The National Transportation Safety Board (NTSB) released a preliminary report Tuesday outlining its investigation of the December 26 helicopter crash near Green Cove Springs, Florida, that killed the pilot and two passengers on a medical mission to retrieve a donor heart.

According to Federal Aviation Administration (FAA) data, the Bell 206B helicopter owned by SK Jets, radioed Jacksonville air controllers at 5:49 a.m. to inquire about the status of restricted air space. The controller responded at 5:50 that the restricted areas were inactive.
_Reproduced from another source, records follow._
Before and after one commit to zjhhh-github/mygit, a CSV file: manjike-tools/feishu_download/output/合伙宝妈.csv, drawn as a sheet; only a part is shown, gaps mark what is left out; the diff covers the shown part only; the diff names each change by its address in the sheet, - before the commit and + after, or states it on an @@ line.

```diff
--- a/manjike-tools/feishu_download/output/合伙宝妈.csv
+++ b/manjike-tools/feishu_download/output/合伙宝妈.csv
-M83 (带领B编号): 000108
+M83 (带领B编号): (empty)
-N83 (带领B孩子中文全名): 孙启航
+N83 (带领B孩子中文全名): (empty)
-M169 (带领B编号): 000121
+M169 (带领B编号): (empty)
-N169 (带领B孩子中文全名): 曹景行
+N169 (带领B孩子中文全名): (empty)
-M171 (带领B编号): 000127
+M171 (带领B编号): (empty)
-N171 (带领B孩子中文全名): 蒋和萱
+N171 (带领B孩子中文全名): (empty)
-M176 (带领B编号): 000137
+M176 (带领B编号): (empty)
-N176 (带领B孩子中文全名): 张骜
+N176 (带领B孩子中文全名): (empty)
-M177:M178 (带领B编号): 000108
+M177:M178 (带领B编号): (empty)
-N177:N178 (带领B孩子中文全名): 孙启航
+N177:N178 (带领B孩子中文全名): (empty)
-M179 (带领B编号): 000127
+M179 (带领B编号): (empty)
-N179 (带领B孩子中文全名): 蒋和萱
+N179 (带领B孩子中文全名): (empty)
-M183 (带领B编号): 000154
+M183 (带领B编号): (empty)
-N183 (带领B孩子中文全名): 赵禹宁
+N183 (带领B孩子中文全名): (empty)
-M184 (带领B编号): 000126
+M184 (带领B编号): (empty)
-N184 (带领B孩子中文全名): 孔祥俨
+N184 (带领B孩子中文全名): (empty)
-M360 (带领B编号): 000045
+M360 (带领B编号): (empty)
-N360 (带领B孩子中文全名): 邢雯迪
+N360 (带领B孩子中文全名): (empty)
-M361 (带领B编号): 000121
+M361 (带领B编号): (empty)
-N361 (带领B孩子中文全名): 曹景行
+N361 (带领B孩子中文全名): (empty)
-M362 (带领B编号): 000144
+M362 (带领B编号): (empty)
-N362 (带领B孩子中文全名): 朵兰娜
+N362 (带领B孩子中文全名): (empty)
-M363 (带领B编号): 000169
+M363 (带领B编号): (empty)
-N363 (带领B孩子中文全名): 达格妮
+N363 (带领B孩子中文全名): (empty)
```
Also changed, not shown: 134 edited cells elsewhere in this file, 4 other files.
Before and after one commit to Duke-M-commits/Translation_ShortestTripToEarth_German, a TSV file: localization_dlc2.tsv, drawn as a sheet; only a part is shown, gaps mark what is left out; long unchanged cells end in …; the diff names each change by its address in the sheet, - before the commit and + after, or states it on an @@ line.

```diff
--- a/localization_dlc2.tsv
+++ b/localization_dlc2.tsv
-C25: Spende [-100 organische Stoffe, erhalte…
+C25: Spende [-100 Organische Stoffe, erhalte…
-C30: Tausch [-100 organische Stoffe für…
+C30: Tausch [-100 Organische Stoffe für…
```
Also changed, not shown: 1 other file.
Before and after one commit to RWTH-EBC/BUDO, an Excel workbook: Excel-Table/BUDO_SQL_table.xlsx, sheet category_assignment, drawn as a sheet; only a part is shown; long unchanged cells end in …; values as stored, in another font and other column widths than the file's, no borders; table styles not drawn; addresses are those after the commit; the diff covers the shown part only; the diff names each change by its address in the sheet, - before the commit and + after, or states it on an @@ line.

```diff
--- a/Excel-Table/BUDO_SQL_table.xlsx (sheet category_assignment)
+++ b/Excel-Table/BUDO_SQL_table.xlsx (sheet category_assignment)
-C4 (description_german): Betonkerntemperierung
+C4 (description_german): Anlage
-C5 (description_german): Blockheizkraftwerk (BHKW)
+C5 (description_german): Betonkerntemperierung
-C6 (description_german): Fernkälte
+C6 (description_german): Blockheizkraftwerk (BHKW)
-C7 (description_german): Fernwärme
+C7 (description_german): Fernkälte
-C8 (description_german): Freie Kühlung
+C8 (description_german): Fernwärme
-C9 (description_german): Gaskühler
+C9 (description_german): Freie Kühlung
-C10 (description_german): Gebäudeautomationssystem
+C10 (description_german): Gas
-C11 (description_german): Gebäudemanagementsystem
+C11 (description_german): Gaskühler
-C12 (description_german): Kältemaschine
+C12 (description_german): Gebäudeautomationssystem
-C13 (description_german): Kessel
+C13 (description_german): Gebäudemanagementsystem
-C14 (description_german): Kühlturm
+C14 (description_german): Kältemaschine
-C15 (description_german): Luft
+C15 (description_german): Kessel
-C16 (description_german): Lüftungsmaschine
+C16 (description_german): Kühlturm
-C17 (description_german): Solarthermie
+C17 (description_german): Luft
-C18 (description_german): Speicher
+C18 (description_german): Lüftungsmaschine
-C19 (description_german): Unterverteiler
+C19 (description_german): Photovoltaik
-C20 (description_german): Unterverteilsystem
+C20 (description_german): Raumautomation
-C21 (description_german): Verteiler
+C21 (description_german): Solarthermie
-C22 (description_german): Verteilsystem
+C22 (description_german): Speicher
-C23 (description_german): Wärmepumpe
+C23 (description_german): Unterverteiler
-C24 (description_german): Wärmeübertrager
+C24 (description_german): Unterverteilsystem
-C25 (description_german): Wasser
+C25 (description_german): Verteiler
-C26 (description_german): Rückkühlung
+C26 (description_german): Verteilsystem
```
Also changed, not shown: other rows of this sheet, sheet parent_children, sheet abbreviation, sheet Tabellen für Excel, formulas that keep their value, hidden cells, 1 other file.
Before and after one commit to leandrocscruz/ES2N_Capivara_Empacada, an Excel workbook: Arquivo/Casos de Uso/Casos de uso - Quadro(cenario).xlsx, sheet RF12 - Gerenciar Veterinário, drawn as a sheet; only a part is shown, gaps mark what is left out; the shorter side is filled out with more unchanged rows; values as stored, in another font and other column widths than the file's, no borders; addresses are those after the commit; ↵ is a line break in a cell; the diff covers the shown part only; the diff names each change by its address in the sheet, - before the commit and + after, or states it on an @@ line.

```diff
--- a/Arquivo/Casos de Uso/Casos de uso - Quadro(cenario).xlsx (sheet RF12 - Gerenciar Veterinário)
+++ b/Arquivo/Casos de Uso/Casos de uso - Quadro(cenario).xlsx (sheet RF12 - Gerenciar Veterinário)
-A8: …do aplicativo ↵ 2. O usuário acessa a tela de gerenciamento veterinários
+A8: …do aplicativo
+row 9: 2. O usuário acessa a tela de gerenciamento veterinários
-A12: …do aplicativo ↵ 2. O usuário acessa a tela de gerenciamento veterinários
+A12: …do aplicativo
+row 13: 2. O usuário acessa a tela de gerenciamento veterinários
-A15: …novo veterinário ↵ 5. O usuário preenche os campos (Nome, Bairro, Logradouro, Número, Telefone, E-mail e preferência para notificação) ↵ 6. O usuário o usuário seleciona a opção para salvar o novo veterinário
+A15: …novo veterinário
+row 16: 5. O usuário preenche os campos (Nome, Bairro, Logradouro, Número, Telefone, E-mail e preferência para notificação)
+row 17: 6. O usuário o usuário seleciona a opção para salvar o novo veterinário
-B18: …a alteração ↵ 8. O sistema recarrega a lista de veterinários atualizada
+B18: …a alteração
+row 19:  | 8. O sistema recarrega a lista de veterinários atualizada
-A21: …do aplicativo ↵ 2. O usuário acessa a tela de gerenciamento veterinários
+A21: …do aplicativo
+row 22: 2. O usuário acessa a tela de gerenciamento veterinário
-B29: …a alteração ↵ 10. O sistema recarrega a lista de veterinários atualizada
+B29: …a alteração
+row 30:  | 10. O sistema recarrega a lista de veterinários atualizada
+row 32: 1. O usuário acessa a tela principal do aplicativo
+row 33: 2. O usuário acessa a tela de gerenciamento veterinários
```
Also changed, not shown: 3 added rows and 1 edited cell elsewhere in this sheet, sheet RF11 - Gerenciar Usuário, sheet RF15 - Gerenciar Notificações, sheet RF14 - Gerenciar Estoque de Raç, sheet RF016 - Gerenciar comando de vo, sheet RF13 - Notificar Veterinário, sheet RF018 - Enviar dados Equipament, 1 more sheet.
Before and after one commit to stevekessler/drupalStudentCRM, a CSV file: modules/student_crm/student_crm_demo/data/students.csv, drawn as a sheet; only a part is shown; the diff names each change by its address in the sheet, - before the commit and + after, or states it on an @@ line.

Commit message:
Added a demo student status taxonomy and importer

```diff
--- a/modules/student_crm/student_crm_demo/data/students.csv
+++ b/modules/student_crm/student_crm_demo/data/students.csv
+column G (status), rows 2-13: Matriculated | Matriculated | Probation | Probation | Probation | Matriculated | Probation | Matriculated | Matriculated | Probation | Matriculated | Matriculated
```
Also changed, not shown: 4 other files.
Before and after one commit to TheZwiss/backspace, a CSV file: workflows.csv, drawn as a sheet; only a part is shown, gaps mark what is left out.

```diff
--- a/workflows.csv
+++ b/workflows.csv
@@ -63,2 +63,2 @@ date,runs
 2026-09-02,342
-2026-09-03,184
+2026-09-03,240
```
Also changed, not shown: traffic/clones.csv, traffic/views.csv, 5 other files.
Pilot E. Hoke Smith, 68, acknowledged the transmission and continued to fly on a southwest path toward Gainesville to retrieve the organ. No distress calls or other communications were sent from the helicopter.

Mayo Clinic personnel in Jacksonville awaited the helicopter’s arrival and alerted authorities when the flight failed to show. An aircraft dispatched by the Jacksonville Sheriff’s Office found the wreckage about four hours later in a densely wooded area about 12 miles north of Palatka, Florida. The last radar target on the helicopter was recorded at 5:53 a.m.

The NTSB reported noted the debris field “originated with several trees that were severed by breaks at descending altitudes,” with the first strike occurring at an altitude of about 30 feet. From that impact site, the wreckage continued for 320 feet, indicating the helicopter didn’t fall out of the sky but was traveling in a controlled descent. The crash sparked a fire in the wooded area that consumed 80 percent of the debris.

Heart surgeon Dr. Luis Bonilla, 49, and technician David Hines, 57, were fatally injured along with pilot Smith.

Conditions in the area at the time of the crash were overcast and misty. A lawyer specializing in aircraft crashes told Jacksonville station News 4 he believes the pilot lost visual perspective.

“I think he clipped a tree … He clipped a rather high, large tree, and after that, if you knock your [rotor] system out of balance, you’re just along for the ride.”

Judging from the flight trajectory, debris field, and other factors, the lawyer told News 4 “it means the pilot thought he was here when he wasn’t here, and he flew it into the ground.”

Smith’s son, Derrick Smith, told the Associated Press that his father was a decorated Vietnam War veteran who piloted several combat missions. A pilot since he was 16 years old, Mr. Smith founded SK Jets in 1997 to provide medical transport services. The company launched with one helicopter, with Mr. Smith the sole owner and operator, and steadily grew to include seven jets, two helicopters, and 40 employees.

The NTSB investigation is ongoing and may take up to a year and a half to complete.

Sources:

NTSB crash report

News 4 Jacksonville